Jewish Americans: Overwhelmingly for Obama

The National Jewish Democratic Council (NJDC) has an important story, “2008 Jewish Vote for Obama Exceeds All Expectations,” showing what has been clear for a century: Jewish Americans are the strongest group among whites in support for racial change and broad civil and human rights. Historically, Jewish Americans have provided the most white-group support for civil rights efforts for and by Americans of color–like the creation and sustenance of the NAACP and the Freedom Summer in the South in the 1960s. (See chapter 5 here) They have provided a disproportionate number of whites killed or injured in civil rights efforts. One reason for this strong support of racial change and civil rights is their own experience as immigrants to the U.S. who were not initially considered white, but were treated as a very “inferior not-white race” by north-European Americans.
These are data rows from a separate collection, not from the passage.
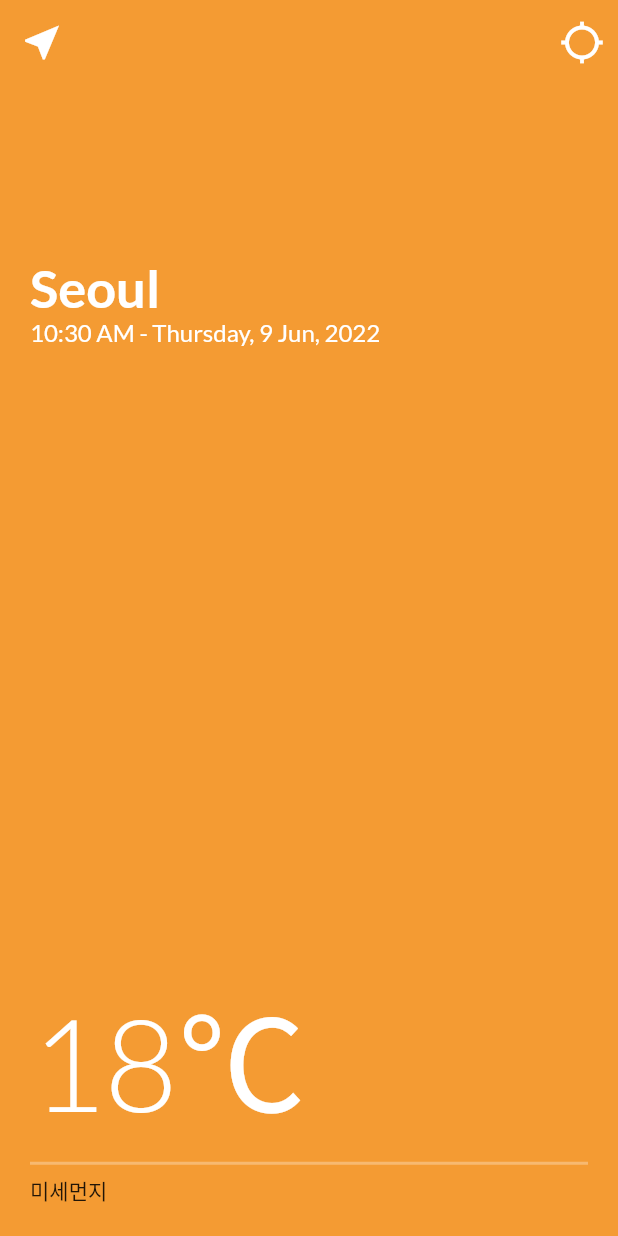
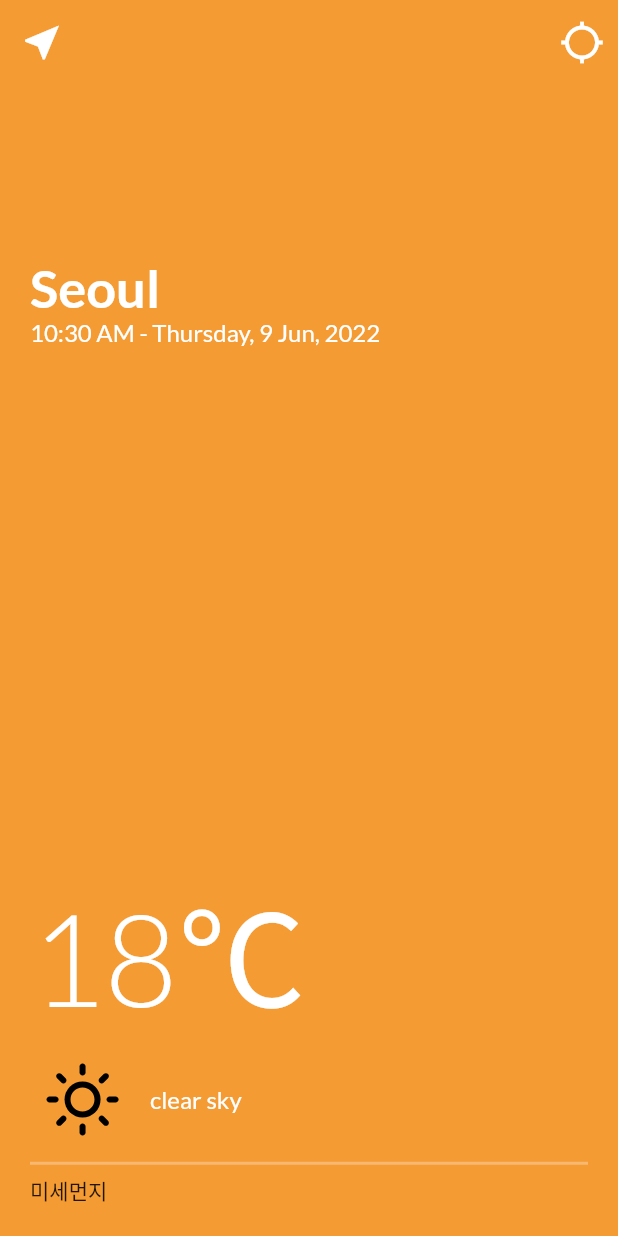
Before and after one commit to yeyoung8805/Flutter_weather_app, a Flutter app: the WeatherScreen screen opened directly, on a phone screen of 412 x 824 dp. Run offline on Flutter 3.47's test engine with Material 2 defaults, Android fonts, the phone set to English and light mode, and no system bars; our stand-ins replace flutter_svg, geolocator, google_fonts, timer_builder; network calls fail; statements that could not run were skipped.

Commit message:
add svg file and text

```diff
--- a/lib/screens/weather_screen.dart
+++ b/lib/screens/weather_screen.dart
@@ -108,7 +108,8 @@ class _WeatherScreenState extends State<WeatherScreen> {
                                     );
                                   },
                                 ),
-                                Text( //show the day of the week
+                                Text(
+                                  //show the day of the week
                                   DateFormat(" - EEEE, ").format(date),
                                   style: GoogleFonts.lato(
                                     fontSize: 16.0,
@@ -127,6 +128,7 @@ class _WeatherScreenState extends State<WeatherScreen> {
                           ],
                         ),
                         Column(
+                          crossAxisAlignment: CrossAxisAlignment.start,
                           children: [
                             Text(
                               '18\u2103',
@@ -135,6 +137,21 @@ class _WeatherScreenState extends State<WeatherScreen> {
                                 fontWeight: FontWeight.w300,
                                 color: Colors.white,
                               ),
+                            ),
+                            Row(
+                              children: [
+                                SvgPicture.asset('svg/climacon-sun.svg'),
+                                const SizedBox(
+                                  width: 10.0,
+                                ),
+                                Text(
+                                  'clear sky',
+                                  style: GoogleFonts.lato(
+                                    fontSize: 16.0,
+                                    color: Colors.white,
+                                  ),
+                                ),
+                              ],
                             ),
                           ],
                         ),
```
Jewish Americans still experience significant anti-Semitism, and some white supremacist groups still do not consider them “white” and engage in anti-Semitic violence of various kinds. (See chapter 5 in here, for example)

The NJDC story summarizes the election results this way:

When the general election campaign began in June of this year the consensus opinion among political pundits was that Barack Obama was going to underperform among Jewish voters. In the four presidential elections between 1992 and 2008 the Democratic presidential nominee averaged 79%. The Republican Jewish Coalition and other Republican spokespeople were quite confident that McCain would outperform past Republican nominees in the Jewish community. A few even predicted that McCain would surpass the 39% of the Jewish vote that Reagan received in 1980.

Yet, according to exit polls, the Jewish American vote for Obama was about the same as for those previous elections: Obama 78 percent; McCain 21 percent; others 1 percent. This nearly eight-in-ten Jewish voters was even higher than the percentages for Latinos and Asian Americans, who also voted very substantially for Obama. Indeed, the Jewish percentage seems to be one of the two or three highest percentages among major US racial-ethnic groups (after African Americans). Their lopsided vote was likely very important in several states.

Some Republican-oriented groups targeted Jewish Americans with ads trying to generate significant fear about Senator Obama’s policies toward Middle Eastern crises and Israel. But an email from the NJDC also lays this notion of an ad impact to rest, at least on the East Coast:

Andrew Silow-Carroll, the Editor-in-Chief of the New Jersey Jewish News, refuted the Republican Jewish ad campaign in his column this week, noting, “Considering that Republicans actually lost ground among Jewish voters [there] on Election Day — despite some real qualms about Obama — it’s reasonable to assume that the ad campaign actually turned off voters who might otherwise have voted for McCain.”